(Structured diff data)
§ §
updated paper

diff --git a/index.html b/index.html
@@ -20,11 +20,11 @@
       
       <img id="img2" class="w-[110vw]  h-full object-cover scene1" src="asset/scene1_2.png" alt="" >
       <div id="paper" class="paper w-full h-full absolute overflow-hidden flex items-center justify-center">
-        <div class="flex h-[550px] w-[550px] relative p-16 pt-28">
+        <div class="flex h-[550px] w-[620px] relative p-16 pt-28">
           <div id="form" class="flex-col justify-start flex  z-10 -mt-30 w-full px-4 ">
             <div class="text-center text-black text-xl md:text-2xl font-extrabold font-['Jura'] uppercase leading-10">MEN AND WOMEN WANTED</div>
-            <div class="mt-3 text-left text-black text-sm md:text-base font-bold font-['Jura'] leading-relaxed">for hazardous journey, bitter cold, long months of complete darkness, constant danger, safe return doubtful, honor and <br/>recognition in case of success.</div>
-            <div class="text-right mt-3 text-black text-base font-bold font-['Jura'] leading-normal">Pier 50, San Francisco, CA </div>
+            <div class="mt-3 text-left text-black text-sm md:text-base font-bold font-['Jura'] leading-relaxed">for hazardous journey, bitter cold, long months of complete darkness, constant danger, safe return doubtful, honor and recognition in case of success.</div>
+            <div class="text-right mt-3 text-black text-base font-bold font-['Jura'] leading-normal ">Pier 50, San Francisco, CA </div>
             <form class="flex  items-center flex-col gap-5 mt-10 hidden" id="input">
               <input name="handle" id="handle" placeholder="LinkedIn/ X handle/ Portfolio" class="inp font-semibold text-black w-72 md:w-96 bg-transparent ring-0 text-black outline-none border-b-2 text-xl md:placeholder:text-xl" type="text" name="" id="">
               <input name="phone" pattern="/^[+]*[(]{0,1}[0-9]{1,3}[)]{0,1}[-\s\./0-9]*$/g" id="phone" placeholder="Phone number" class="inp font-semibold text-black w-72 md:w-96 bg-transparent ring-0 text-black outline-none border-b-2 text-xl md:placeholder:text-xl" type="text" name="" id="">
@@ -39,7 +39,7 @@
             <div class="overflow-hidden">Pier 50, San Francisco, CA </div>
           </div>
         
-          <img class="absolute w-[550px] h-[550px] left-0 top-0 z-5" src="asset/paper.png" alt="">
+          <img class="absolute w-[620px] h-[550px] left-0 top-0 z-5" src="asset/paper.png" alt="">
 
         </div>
§ §
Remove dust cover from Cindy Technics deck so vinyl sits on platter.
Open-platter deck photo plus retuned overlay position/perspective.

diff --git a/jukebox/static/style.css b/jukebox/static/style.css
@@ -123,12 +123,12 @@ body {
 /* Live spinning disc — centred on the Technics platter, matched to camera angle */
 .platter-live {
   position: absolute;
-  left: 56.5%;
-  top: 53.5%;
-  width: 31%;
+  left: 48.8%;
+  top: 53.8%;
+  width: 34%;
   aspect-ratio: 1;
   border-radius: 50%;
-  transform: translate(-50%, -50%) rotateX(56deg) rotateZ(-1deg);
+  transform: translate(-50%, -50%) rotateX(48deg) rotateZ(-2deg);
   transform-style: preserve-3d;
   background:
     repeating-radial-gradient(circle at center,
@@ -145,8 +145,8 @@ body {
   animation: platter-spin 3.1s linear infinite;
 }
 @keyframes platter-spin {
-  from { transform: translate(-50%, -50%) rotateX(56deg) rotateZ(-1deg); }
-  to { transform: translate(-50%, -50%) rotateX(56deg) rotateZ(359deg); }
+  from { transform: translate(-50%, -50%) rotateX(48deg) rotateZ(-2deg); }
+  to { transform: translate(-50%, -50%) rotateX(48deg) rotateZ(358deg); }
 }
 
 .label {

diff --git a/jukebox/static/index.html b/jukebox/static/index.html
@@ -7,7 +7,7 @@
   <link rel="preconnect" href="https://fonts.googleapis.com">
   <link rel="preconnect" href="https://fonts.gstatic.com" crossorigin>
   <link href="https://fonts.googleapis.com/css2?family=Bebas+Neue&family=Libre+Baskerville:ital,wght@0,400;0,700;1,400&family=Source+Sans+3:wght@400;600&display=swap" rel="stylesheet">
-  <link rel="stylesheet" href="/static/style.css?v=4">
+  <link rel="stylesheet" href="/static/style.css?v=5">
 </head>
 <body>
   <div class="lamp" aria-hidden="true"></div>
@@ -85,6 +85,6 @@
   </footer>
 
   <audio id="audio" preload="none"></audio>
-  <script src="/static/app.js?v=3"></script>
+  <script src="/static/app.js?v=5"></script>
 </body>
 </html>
§ §
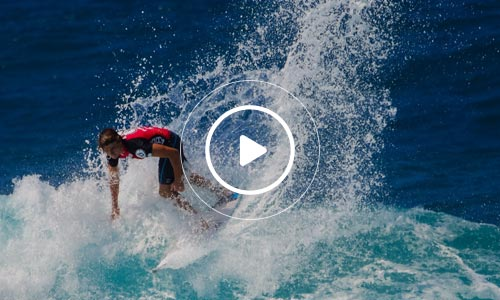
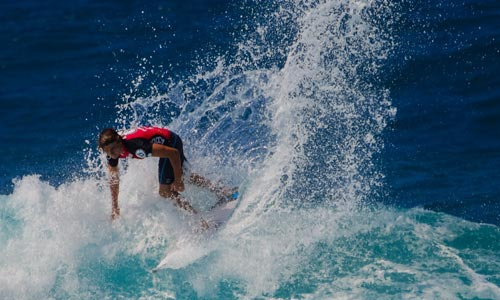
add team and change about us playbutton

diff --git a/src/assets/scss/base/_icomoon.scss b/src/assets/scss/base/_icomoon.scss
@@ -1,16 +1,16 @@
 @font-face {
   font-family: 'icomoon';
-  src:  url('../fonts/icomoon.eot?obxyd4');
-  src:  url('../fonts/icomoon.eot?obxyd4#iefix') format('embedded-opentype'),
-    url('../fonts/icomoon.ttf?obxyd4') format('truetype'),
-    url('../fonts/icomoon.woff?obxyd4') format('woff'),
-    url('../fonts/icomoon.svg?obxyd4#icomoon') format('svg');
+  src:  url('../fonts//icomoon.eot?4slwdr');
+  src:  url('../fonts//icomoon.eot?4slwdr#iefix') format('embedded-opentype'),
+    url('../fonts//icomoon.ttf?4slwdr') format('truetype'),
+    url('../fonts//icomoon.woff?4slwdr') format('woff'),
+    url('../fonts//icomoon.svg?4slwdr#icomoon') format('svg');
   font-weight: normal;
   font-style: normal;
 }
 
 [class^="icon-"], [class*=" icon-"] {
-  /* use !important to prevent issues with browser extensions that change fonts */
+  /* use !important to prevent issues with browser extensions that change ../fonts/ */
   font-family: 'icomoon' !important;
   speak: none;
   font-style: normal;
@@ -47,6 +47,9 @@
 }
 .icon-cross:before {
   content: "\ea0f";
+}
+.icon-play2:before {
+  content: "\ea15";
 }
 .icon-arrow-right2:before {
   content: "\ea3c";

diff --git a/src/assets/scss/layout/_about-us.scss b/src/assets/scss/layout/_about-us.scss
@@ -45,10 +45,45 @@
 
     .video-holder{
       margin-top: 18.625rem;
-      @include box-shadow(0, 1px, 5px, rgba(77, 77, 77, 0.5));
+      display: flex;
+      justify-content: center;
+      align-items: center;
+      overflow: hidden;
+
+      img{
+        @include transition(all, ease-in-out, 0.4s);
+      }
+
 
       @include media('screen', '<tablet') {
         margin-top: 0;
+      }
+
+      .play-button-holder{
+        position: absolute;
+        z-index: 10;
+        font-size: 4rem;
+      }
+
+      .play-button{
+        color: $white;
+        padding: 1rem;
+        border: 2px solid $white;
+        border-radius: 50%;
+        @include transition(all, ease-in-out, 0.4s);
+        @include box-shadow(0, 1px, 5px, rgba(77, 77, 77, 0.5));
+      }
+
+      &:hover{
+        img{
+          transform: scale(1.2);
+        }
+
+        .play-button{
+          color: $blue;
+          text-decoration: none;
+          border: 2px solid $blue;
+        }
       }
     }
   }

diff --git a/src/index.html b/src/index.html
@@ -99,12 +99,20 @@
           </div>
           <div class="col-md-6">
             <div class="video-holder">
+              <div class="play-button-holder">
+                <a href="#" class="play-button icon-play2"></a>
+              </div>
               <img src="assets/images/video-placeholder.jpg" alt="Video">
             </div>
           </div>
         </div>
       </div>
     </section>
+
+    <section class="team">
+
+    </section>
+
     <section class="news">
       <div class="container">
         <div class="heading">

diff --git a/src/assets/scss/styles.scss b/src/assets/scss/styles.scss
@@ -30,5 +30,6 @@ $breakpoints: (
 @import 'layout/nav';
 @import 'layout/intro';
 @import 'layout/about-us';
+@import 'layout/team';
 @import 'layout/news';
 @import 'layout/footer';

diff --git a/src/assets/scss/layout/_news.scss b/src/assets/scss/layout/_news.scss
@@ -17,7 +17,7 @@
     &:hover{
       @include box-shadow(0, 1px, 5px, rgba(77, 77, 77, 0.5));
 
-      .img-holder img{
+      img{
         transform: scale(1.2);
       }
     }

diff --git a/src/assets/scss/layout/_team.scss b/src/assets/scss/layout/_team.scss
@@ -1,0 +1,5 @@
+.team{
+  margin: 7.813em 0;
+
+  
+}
§ §
What is asked for is an exact copy of the lines above from the one containing "updated paper" through the one containing "w-full h-full absolute", and only those.

updated paper

diff --git a/index.html b/index.html
@@ -20,11 +20,11 @@
       
       <img id="img2" class="w-[110vw]  h-full object-cover scene1" src="asset/scene1_2.png" alt="" >
       <div id="paper" class="paper w-full h-full absolute overflow-hidden flex items-center justify-center">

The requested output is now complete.